- Musical toys – Small pianos, shakers, wind instruments, drums, rain sticks, tambourines.
- Pretending toys – These toys target social and emotional development and language skills as your child acts out stories she’s made up. They include things like kitchen sets, car sets, fire stations, stuffed animals, or dress-up clothes.
Pull out the favorites.
Then make sets of toys by choosing no more than 2-4 toys per category and putting them into separate “rotation” boxes.
Try to give each box a variety of toy options while keeping the total number of toys manageable. You might have anywhere from two to four rotation boxes. Number the boxes to make rotation easy, and jot down a quick description of what’s in each box for future reference. Find an easy-to-access location to store the boxes that are out of your child’s sight.
Arrange the first set of toys in your child’s play area so he can see what’s available.
If he asks about some of the other toys you’ve stored away, simply tell him those toys are on a vacation and will be back soon.
Other Ideas for Rotating Toys
Create seasonal boxes with toys specific to the season.
A winter box may have snow toys, snowman-making parts and indoor fort-making supplies, while summer boxes may contain water toys, exploring toys for backyard hikes and sandbox supplies.
Create special holiday boxes, such as Halloween, Winter Holiday and Easter.
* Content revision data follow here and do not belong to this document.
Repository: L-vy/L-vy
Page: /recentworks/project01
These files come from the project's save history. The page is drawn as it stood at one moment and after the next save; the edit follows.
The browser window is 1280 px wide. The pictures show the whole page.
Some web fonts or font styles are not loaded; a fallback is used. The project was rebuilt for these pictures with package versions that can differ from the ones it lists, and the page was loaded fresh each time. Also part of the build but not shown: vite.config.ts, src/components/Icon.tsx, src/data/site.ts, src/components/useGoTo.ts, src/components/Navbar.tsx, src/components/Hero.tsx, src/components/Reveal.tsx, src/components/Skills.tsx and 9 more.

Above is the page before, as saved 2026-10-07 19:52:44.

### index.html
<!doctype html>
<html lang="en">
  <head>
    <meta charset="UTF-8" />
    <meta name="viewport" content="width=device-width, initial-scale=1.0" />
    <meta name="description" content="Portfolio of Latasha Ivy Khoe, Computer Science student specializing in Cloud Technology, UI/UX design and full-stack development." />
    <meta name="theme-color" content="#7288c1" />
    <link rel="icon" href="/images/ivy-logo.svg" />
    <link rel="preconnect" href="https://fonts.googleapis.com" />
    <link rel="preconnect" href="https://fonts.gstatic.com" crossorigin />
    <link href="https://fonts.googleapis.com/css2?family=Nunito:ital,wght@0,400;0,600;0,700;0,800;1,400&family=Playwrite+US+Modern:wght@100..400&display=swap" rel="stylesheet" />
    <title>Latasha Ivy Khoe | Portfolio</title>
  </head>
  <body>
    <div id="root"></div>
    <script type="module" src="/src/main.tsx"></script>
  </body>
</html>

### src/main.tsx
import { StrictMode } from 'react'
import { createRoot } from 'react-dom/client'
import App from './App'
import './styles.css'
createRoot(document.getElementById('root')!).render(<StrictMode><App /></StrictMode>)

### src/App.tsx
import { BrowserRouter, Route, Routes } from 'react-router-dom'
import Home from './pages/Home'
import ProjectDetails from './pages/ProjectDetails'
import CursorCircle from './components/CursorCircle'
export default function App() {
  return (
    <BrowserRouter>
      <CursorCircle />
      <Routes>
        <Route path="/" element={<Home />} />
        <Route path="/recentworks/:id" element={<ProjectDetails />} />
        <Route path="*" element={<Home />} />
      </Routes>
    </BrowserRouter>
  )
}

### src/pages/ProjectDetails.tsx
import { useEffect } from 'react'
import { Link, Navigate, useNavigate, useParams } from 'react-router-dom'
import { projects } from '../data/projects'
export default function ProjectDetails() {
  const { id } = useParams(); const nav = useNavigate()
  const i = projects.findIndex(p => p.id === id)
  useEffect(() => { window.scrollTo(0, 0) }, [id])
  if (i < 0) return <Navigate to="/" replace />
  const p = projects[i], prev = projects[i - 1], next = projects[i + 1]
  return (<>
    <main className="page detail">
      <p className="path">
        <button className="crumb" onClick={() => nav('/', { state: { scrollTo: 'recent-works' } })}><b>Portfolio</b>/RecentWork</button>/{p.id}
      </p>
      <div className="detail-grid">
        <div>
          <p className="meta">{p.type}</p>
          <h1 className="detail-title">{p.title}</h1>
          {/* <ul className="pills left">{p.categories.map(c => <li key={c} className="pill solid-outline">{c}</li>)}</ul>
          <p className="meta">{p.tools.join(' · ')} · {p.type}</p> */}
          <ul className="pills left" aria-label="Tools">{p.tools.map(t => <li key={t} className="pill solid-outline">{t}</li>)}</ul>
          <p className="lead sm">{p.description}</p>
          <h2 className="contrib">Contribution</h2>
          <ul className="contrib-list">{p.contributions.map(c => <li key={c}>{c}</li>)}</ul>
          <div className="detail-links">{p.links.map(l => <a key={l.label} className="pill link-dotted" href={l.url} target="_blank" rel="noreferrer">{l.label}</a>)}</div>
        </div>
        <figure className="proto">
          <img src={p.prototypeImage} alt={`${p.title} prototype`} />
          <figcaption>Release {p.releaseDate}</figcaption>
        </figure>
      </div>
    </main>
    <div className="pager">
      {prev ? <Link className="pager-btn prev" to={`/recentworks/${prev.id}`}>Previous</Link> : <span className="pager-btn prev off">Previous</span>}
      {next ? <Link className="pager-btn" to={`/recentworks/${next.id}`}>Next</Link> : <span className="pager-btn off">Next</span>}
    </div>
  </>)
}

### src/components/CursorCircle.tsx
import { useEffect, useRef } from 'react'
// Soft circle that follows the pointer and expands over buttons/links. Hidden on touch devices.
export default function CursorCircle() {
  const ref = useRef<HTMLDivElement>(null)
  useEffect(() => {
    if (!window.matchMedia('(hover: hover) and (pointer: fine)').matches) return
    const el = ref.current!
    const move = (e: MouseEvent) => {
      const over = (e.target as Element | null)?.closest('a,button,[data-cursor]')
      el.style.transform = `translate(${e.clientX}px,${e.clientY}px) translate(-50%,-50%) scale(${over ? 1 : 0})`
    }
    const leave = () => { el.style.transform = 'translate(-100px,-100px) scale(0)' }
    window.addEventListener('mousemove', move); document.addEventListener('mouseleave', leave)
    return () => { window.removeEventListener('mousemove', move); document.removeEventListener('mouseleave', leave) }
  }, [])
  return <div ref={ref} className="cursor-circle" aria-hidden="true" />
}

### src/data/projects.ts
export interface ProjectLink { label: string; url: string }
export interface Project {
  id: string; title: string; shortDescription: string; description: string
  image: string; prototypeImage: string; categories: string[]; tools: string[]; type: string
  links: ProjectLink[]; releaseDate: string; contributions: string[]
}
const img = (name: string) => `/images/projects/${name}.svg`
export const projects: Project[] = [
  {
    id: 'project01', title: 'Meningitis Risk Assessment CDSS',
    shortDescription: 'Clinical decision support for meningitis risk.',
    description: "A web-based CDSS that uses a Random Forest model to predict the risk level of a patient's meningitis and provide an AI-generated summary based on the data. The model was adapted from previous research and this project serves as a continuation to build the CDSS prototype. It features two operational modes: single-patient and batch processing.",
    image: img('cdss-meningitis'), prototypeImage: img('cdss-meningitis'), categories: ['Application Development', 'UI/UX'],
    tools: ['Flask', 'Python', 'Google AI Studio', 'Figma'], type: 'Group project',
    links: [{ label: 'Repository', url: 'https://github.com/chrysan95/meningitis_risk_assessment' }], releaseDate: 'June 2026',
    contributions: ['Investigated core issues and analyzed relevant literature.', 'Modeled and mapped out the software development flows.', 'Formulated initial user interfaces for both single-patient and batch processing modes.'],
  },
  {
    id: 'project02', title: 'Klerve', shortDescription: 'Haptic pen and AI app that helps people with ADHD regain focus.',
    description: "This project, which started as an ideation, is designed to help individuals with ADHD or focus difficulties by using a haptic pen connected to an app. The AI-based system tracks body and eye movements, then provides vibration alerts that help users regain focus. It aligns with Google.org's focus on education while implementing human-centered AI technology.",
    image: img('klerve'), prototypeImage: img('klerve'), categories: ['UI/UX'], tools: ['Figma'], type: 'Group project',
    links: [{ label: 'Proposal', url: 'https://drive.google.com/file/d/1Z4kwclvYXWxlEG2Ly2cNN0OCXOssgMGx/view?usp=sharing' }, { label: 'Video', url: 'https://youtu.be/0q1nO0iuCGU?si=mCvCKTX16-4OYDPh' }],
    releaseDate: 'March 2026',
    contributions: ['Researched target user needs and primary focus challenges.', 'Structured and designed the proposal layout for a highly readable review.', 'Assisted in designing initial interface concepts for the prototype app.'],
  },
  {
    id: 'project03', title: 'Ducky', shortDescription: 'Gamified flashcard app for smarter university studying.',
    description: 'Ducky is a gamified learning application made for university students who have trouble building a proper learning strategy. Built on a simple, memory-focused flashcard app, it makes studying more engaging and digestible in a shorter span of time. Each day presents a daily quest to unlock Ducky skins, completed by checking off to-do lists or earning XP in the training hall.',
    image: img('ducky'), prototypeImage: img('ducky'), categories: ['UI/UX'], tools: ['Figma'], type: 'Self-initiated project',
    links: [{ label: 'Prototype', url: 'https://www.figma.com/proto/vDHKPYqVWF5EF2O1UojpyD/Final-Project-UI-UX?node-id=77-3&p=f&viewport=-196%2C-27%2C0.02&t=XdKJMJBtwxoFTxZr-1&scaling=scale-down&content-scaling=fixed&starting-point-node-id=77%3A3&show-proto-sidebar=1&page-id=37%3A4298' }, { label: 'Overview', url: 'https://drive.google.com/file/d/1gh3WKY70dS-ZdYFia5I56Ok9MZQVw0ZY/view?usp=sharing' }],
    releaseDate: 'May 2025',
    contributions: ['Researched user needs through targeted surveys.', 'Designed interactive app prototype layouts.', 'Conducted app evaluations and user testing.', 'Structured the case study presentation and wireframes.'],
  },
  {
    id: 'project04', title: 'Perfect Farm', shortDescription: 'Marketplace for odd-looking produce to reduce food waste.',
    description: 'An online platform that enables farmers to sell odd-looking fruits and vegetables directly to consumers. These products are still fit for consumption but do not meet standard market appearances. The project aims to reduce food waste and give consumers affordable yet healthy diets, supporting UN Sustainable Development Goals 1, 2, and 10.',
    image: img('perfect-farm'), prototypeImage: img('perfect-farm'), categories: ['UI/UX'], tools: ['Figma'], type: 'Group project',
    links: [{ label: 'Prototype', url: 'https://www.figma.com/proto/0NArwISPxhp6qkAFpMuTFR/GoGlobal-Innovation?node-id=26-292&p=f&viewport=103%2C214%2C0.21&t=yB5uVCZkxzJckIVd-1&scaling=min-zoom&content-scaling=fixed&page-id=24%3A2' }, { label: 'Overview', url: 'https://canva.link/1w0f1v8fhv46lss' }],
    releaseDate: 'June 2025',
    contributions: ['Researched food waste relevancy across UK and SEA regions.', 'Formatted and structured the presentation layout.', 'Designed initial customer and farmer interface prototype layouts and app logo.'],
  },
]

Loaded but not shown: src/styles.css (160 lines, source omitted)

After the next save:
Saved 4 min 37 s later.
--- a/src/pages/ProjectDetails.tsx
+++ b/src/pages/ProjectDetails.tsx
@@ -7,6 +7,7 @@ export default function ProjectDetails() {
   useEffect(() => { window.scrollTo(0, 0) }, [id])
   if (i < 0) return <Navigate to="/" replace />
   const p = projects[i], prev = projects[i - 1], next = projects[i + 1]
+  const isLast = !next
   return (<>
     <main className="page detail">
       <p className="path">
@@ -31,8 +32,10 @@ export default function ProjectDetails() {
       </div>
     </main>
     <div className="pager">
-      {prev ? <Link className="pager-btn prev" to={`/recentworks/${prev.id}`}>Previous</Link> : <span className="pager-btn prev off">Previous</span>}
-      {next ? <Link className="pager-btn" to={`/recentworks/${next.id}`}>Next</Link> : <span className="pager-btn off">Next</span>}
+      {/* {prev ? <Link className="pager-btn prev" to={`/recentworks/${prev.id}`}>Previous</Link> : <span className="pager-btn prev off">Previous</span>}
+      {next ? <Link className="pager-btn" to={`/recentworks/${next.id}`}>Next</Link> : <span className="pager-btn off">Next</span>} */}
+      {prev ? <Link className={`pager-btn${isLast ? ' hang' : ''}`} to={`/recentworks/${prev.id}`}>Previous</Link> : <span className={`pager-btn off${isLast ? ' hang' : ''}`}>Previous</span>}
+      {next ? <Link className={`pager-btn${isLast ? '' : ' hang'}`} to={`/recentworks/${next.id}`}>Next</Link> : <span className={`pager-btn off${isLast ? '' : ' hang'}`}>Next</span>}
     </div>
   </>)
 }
Halloween boxes may contain extra costuming supplies, “scary” insect sets and play pumpkins. Winter Holiday sets may include nativity toys, advent calendar kits, mini Christmas trees, dreidels or holiday-themed craft supplies. An Easter box may include toy bunny rabbits, egg-dying supplies and plastic eggs. Use your imagination, and make boxes for your family’s favorite holidays with toys specific to your traditions and beliefs.
Join a toy rental service.
Like Rent the Runway for toys, there are services that allow your child to get a package of new toys at regular intervals. ToyLibrary rents out toys from popular brands like Lego, Disney, Hot Wheels, and Fisher Price. Every toy is cleaned and sanitized before it’s sent to you. If your child falls in love with the toy, there’s the option to buy. Otherwise you return them once the novelty wears off.
If you have a lot of children’s books, create book boxes to rotate.
Divide books by theme, season, or holiday making sure to include a few favorite characters in each box. While you probably have the old standby books out all the time, this is a useful way to keep bookshelves orderly and not overwhelming. Plus it’s really fun to pull out those beloved holiday stories each year to make special memories reading together.